Introduction to the Five Element Tradition of Classical Acupuncture

Five Element Acupuncture as presented in the Classics of Chinese medicine, is based upon the concept that the primary cause of any illness is a disruption in the harmony of the body/mind/spirit in that individual.

Therefore, great attention is given to the thoughts and feelings of the patient, their social and medical history, relationships with others, the degree to which they are realizing their goals in life, their personal self-esteem.

In the Ling Shu, Chapter 8 (Henry Lu's tr) Qi Bo says: "The laws of acupuncture dictate that needling should be, first and foremost, based upon the spirit..."

The five elements can be thought of as a mechanism for classifying all phenomena into separate categories, each of which share some kind of mutual resonance (similar to, for, eg. the way in which cold, dark and wet are all associated by resonance to Yin). Therefore, wind, spring, the color green, the odor rancid, etc. are associated by resonance to the Wood element.
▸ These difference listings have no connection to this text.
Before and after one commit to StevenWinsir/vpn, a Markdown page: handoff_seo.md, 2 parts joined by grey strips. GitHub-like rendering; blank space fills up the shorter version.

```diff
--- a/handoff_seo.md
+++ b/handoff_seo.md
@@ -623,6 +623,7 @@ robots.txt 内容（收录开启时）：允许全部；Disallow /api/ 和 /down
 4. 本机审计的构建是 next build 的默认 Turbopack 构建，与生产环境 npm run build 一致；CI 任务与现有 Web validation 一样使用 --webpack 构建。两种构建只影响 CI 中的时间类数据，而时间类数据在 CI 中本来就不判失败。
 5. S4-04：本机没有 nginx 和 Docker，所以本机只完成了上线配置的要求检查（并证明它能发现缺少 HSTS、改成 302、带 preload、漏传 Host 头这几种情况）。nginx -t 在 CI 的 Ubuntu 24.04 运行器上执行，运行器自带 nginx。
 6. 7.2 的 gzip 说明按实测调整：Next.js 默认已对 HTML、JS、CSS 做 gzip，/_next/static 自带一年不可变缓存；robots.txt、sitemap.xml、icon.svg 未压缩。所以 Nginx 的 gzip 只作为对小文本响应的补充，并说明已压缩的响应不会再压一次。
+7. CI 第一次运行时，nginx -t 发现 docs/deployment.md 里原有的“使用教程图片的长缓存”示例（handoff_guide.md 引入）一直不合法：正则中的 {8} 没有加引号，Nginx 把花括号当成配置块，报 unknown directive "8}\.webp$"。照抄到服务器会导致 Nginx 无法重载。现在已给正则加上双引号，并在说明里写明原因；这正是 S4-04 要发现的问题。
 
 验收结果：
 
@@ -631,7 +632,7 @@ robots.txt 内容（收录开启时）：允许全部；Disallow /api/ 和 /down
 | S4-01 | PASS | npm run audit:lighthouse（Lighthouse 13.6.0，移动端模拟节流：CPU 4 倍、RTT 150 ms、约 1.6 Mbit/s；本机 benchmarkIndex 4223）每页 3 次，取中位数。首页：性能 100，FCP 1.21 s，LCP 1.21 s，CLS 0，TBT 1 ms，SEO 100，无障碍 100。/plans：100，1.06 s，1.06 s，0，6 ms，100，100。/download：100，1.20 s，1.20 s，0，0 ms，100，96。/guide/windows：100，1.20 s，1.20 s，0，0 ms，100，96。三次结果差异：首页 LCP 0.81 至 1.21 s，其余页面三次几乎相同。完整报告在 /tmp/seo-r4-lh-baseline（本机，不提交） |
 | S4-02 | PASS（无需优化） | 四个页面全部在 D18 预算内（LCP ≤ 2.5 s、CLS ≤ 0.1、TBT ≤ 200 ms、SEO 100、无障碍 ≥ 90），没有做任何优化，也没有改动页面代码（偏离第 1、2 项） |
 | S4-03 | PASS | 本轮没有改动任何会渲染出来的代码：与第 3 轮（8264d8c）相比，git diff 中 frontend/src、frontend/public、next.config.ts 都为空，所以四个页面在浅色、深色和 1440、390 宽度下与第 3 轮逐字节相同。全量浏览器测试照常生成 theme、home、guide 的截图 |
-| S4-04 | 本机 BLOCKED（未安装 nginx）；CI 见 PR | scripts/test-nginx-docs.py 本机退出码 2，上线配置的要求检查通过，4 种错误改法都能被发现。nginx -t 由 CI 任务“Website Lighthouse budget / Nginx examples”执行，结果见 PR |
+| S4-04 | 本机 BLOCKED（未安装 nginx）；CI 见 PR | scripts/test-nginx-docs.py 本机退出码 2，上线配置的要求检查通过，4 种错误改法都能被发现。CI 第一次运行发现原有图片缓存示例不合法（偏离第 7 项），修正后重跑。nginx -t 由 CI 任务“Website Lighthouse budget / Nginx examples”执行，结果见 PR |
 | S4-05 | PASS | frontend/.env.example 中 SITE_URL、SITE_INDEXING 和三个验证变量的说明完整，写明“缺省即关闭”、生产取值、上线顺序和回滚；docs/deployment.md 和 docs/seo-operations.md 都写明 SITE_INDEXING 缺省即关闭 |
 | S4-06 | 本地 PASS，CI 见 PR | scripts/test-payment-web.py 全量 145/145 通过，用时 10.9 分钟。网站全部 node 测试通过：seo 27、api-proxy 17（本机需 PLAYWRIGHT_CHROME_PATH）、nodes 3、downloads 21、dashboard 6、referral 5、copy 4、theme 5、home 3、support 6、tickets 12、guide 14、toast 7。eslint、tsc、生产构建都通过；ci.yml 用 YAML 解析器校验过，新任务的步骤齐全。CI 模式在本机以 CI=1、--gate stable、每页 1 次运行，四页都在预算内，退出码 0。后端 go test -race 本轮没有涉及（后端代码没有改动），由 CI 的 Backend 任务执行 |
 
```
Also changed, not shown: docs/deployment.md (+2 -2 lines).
Each element has its own set of associations.

There is a Yin and Yang aspect to each element, each of which is referred to in Ch 8 of the Su Wen as “Officials of the realm”. These officials govern not only the functions of the physical organs after which they are named, but also include a variety of non-material functions, such as our ability to make deicisions, express love, have insight, etc.

In the modern world, where most of us have adequate food, clothing and housing, our persistent susceptibility to both acute and chronic illness is more a reflection of the emotional damage transmitted through our minds and spirits, than through whatever may attempt to attack our bodies. The factor that determines this susceptibility or lack there of is the constitutional strength of the individual on a body, mind and spirit level and their subsequent ability to resist external influences.

Physical symptoms are regarded as red flags alerting us to a deeper imbalance which must also be addressed before health can be restored. Treatment planning involves choice of points based on the individual needs of that specific patient, rather than the use of formula points for specific conditions.

Consequently the role of mind, emotion and spirit is extremely important in the Classical System of Acupuncture.


Yin Organ Liver Heart & Circulation/Heart Proctector Spleen Lung Kidney
Yang Organ Gallbladder Small Intestine & Triple Burner Stomach Large Intestine Bladder
Season Spring Summer Late summer Autumn Winter
Color Green Red Yellow White Blue/Black
Sound Shout Laugh Sing Weep Groan
Odor Rancid Scorched Fragrant Rotten Putrid
Emotion Anger Joy/Lack of Sympathy Grief Fear
Sense Organ Eyes Tongue Mouth Nose Ears
Physical manifestation Nails Complexion Lips Body Hair Head Hair
Nourishes Sinews and membranes Blood and Blood Vessels Flesh & Muscles Skin & Hair Bones & Marrow
Body/Mind Affect Planning & Decision-Making Circulation, cognition, wisdom, meaningful relationships, homeostasis Grounded, Centered, Digestion, Nourishment, thought, Qi distribution to muscles Respiration, inspiration, receiving pure Qi, letting go of waste, immune defense Fluid storage, energy reserves, controls 2 lower orifices, controls body fluids
Spirit Affect Hun: smooth flow of qi; inspiration, insight, introspection Shen: Quality of life, individuality, awareness Yi: intent, meaning, sentiment P’o: instinct, vitality, capacity for movement, balance & coordination Zhi: Will, memory, data storage, drive, origin of skill & intelligence



go back